Oh yes they would.
For proof, consider the survey conducted last year by Common Cause. The reform advocacy group asked candidates for state offices nine questions about ethics, including this: "Will you support legislation that abolishes the legislative scholarship program, removing elected officials from all aspects of awarding scholarships and transferring the funds to other state scholarship programs (with no reduction in scholarship money)?"
Seventy-eight percent of those surveyed said they would back such legislation. Among the yea-sayers were 23 of the 47 men and women who now hold Senate seats. Reform seemed imminent.

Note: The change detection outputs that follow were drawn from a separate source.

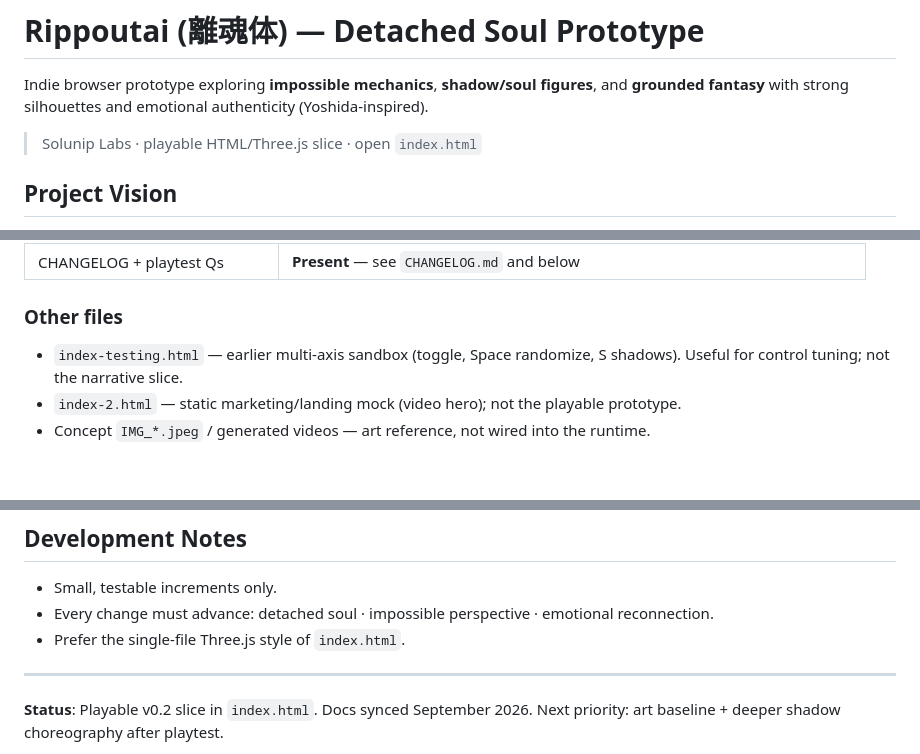
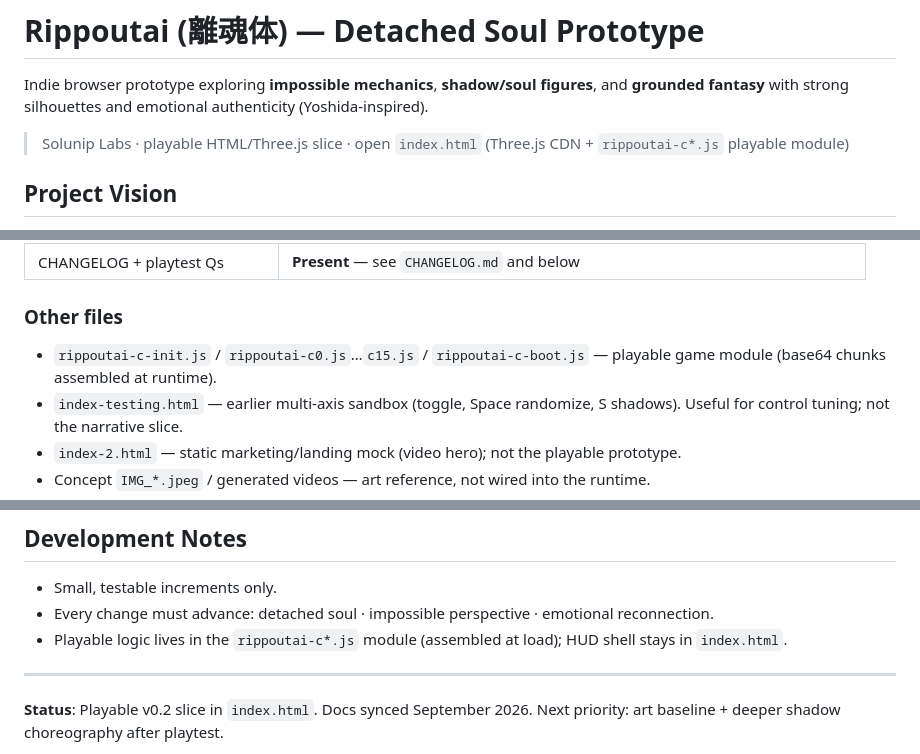
Before and after one commit to 010GCC/Rippoutia, a Markdown page: README.md, 3 parts joined by grey strips. GitHub-like rendering; blank space fills up the shorter version.

Commit message:
docs: note chunked playable module paths in README

```diff
--- a/README.md
+++ b/README.md
@@ -2,7 +2,7 @@
 
 Indie browser prototype exploring **impossible mechanics**, **shadow/soul figures**, and **grounded fantasy** with strong silhouettes and emotional authenticity (Yoshida-inspired).
 
-> Solunip Labs · playable HTML/Three.js slice · open `index.html`
+> Solunip Labs · playable HTML/Three.js slice · open `index.html` (Three.js CDN + `rippoutai-c*.js` playable module)
 
 ## Project Vision
 A game about detached souls (離魂体 — "Rippoutai"), perspective shifts, and reconnection. The impossible cube is the central metaphor and primary interaction object. Shadow figures react with agency, memory, and emotional weight.
@@ -24,6 +24,7 @@ A game about detached souls (離魂体 — "Rippoutai"), perspective shifts, and
 | CHANGELOG + playtest Qs | **Present** — see `CHANGELOG.md` and below |
 
 ### Other files
+- `rippoutai-c-init.js` / `rippoutai-c0.js`…`c15.js` / `rippoutai-c-boot.js` — playable game module (base64 chunks assembled at runtime).
 - `index-testing.html` — earlier multi-axis sandbox (toggle, Space randomize, S shadows). Useful for control tuning; not the narrative slice.
 - `index-2.html` — static marketing/landing mock (video hero); not the playable prototype.
 - Concept `IMG_*.jpeg` / generated videos — art reference, not wired into the runtime.
@@ -83,7 +84,7 @@ Continuous angles via spring-damper steering (no hard snap on release). Delibera
 ## Development Notes
 - Small, testable increments only.
 - Every change must advance: detached soul · impossible perspective · emotional reconnection.
-- Prefer the single-file Three.js style of `index.html`.
+- Playable logic lives in the `rippoutai-c*.js` module (assembled at load); HUD shell stays in `index.html`.
 
 ---
 
```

Yet during the just-concluded General Assembly session, when Sen. Paul G. Pinsky of Prince George's County introduced a proposal similar to Common Cause's question, 13 of those 23 yea-sayers said nay. They switched their stance, voting against the Pinsky proposal to kill the taxpayer-funded scholarship scam that Maryland legislators have made a patronage perk extraordinaire.
Only seven of the 23 senators -- Mr. Pinsky; David R. Craig of Harford County; Brian E. Frosh, Jean W. Roesser and Christopher Van Hollen Jr. of Montgomery County, and Martin G. Madden and Christopher J. McCabe of Howard County -- were as good as the word they gave while campaigning.
As for the 16 who said one thing to Common Cause and then another when the Pinsky measure reached the Senate floor, they are John C. Astle and C. Edward Middlebrooks of Anne Arundel County; Paula C. Hollinger and F. Vernon Boozer of Baltimore County; Richard F. Colburn of Dorchester County; Roy Dyson of St. Mary's County; Timothy R. Ferguson of Carroll County; Jennie M. Forehand and Patrick J. Hogan of Montgomery; John J. Hafer of Allegany County; Barbara A. Hoffman and John A. Pica Jr. of Baltimore City, and Thomas M. Middleton of Charles County.
Senate leaders such as President Thomas V. Mike Miller Jr. and Clarence W. Blount of Baltimore City have rightly taken a lot of heat for preventing scholarship reform. But they have not been the only culprits. They've had plenty of help, as was the case this year when reform efforts hit the usual Senate roadblock.
It's time these helpers likewise started taking some heat, especially the Switchable 16 who blocked a good chance for the reform they had claimed to support. Or were they just lying on that election-year questionnaire?